Tips from the experts at Hart Hearing to help you communicate with people with hearing loss.
Recent studies show there are many benefits to getting your hearing tested as soon as possible if hearing loss is suspected. Early detection can mean the difference between a smooth transition into better hearing, or going through the struggles of relearning how to hear.
Quick Statistics About Hearing Loss
About 15% of American adults 18 years of age and older report having some trouble with their hearing.
Based on standard hearing examinations, roughly 30 million Americans (or 13%) age 12 and over have been diagnosed with hearing loss in both ears. That’s around 1 in 8 Americans.

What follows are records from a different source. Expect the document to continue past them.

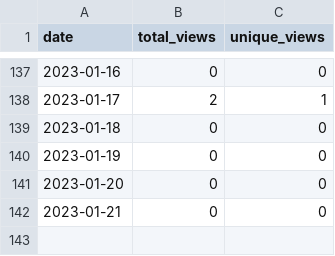
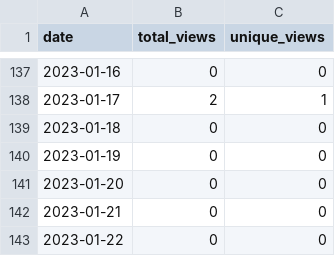
Before and after one commit to MatthewBentz/Comp5970, a CSV file: .traffic/views.csv, drawn as a sheet; only a part is shown, gaps mark what is left out; the diff names each change by its address in the sheet, - before the commit and + after, or states it on an @@ line.

```diff
--- a/.traffic/views.csv
+++ b/.traffic/views.csv
+row 143: 2023-01-22 | 0 | 0
```
Also changed, not shown: .traffic/clones.csv, 3 other files.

28.8 million adults in the US could benefit from the use of hearing aids.
Why Are These Statistics Important?
Hearing loss is the third most common health problem in the US, and audiologists are working to raise awareness about hearing health. Do you turn up the volume on the TV, or constantly ask friends and family members to repeat themselves? Do you have trouble following the conversation in a work meeting or community event? If the answer is yes to any of those questions, it’s time to get your hearing checked.
“There’s unfortunately still a stigma associated with hearing loss,” says Nicholas Reed, Au.D., an audiologist and hearing researcher at Johns Hopkins University. He notes that people with hearing loss wait an average of eight years to seek treatment for their hearing loss.
Here's what to do if you think you might have hearing loss.
1. Start with your family doctor.
Your family physician can check for wax buildup and discuss possible medical causes of your hearing loss. Also, be aware that some insurance plans require a medical referral from a doctor to see an audiologist. If that visit doesn’t solve your problem, your next stop should be to an audiologist, a practitioner who specializes in hearing.
2. Schedule an appointment with an audiologist.
Ask friends who wear hearing aids to recommend an audiologist. Look for a practitioner who is licensed and certified and who works with different brands of hearing aids, rather than just one. At Hart Hearing we work with the world’s leading hearing aid manufacturers, and our team of audiologists is here to help you hear better.
Keep in mind that there’s a difference between an audiologist — a trained health care professional with at least a master’s degree — and a hearing aid or hearing instrument dispenser, who does hearing tests primarily for the purpose of selling hearing aids.
3. Discuss treatment options.
The audiologist will do a comprehensive hearing test and check for physical problems. The visit may include a pressure test, (to check your eardrum); a tone test, (to see how you hear different pitches); and a speech test, (in which you repeat sounds). Afterward, the audiologist will go over your results using an audiogram, which will provide a visual representation of your hearing. They will then recommend a course of action. If the audiologist believes that your hearing loss can be surgically corrected, you’ll be referred to an ear, nose and throat (ENT) doctor.
4. Decide whether to try a hearing aid.
If your audiologist recommends a hearing aid, take it very seriously. You may want to go home, think it over and come back after you’ve had time to process your diagnosis. When you’re ready, ask your audiologist about the pros and cons of different types of hearing aids.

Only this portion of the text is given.